» Problem statement: For each line below that includes the string "pmap", show the whole line.
======== Material for this exercise
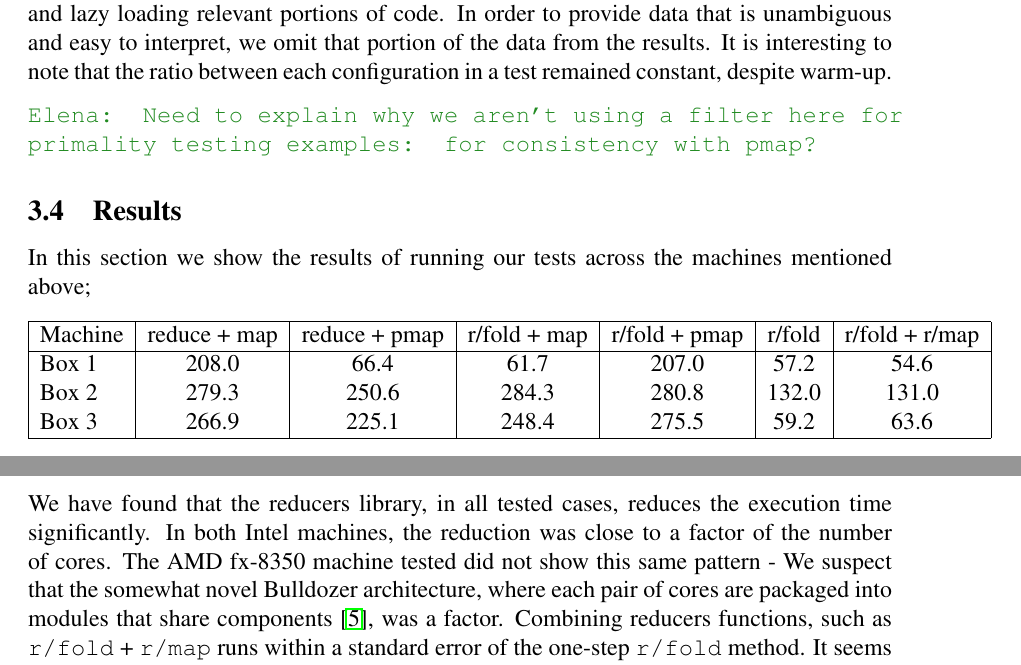
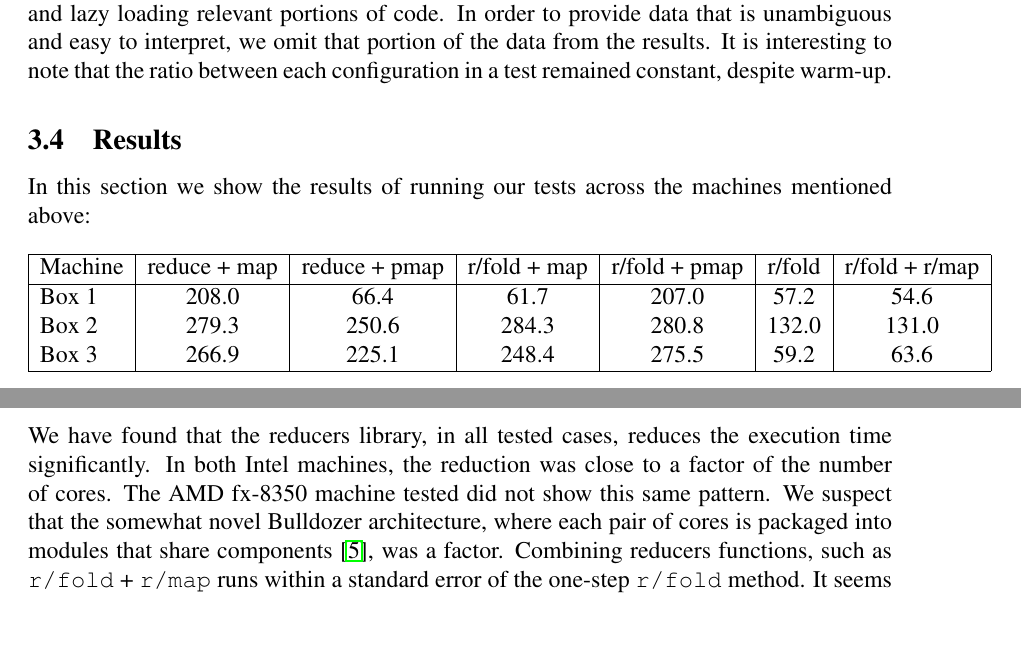
Before and after one commit to elenam/mics2014reducers, a LaTeX document (mics2014reducers.tex): two parts of pages 9 and 10 of 12, joined at a grey line, cut so that both start at the same text, the shorter picture padded with empty space. Compiled offline with pdfLaTeX.

Commit message:
a couple of minor changes

```diff
--- a/mics2014reducers.tex
+++ b/mics2014reducers.tex
@@ -405,10 +405,10 @@ This test used a collection of 100,000 random integers uniformly distributed bet
 
 The full set of tests was run three times on each machine. The first run is discarded due to Java virtual machine warm-up, a period where the program runs significantly slower than it would normally~\cite{Blackburn:2008} . This period is caused by the JVM preforming dynamic optimization and lazy loading relevant portions of code. In order to provide data that is unambiguous and easy to interpret, we omit that portion of the data from the results. It is interesting to note that the ratio between each configuration in a test remained constant, despite warm-up.
 
-\emcomment{Need to explain why we aren't using a filter here for primality testing examples: for consistency with pmap?}
+%\emcomment{Need to explain why we aren't using a filter here for primality testing examples: for consistency with pmap?}
 
 \subsection{Results}\label{sec:results}
-In this section we show the results of running our tests across the machines mentioned above;
+In this section we show the results of running our tests across the machines mentioned above:
 
 \begin{table}[h!]
 \begin{center}
@@ -469,5 +469,5 @@ Box 3 & 115.9 & 359.5 & 367.6 & 32.8 & 32.4\\
 A typical mode was to find that the distribution was in two peaks - the serial methods and the parallel methods. Figure~\ref{figure:parallel} is slightly atypical - \clocode{reduce} + \clocode{pmap} was functioning properly, and running in parallel time.
 
 \subsection{Discussion}\label{sec:discussion}
-We have found that the reducers library, in all tested cases, reduces the execution time significantly. In both Intel machines, the reduction was close to a factor of the number of cores. The AMD fx-8350 machine tested did not show this same pattern - We suspect that the somewhat novel Bulldozer architecture, where each pair of cores are packaged into modules that share components~\cite{McIntyre:2012},  was a factor. Combining reducers functions, such as \clocode{r/fold} + \clocode{r/map} runs within a standard error of the one-step \clocode{r/fold} method. It seems likely that they have the same, or approximately the same runtime.
+We have found that the reducers library, in all tested cases, reduces the execution time significantly. In both Intel machines, the reduction was close to a factor of the number of cores. The AMD fx-8350 machine tested did not show this same pattern. We suspect that the somewhat novel Bulldozer architecture, where each pair of cores is packaged into modules that share components~\cite{McIntyre:2012},  was a factor. Combining reducers functions, such as \clocode{r/fold} + \clocode{r/map} runs within a standard error of the one-step \clocode{r/fold} method. It seems likely that they have the same, or approximately the same runtime.
 
```
Also changed, not shown: mics2014reducers.tex (2 more changed lines).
================
» Response box:
-\emcomment{Need to explain why we aren't using a filter here for primality testing examples: for consistency with pmap?}
+%\emcomment{Need to explain why we aren't using a filter here for primality testing examples: for consistency with pmap?}
 A typical mode was to find that the distribution was in two peaks - the serial methods and the parallel methods. Figure~\ref{figure:parallel} is slightly atypical - \clocode{reduce} + \clocode{pmap} was functioning properly, and running in parallel time.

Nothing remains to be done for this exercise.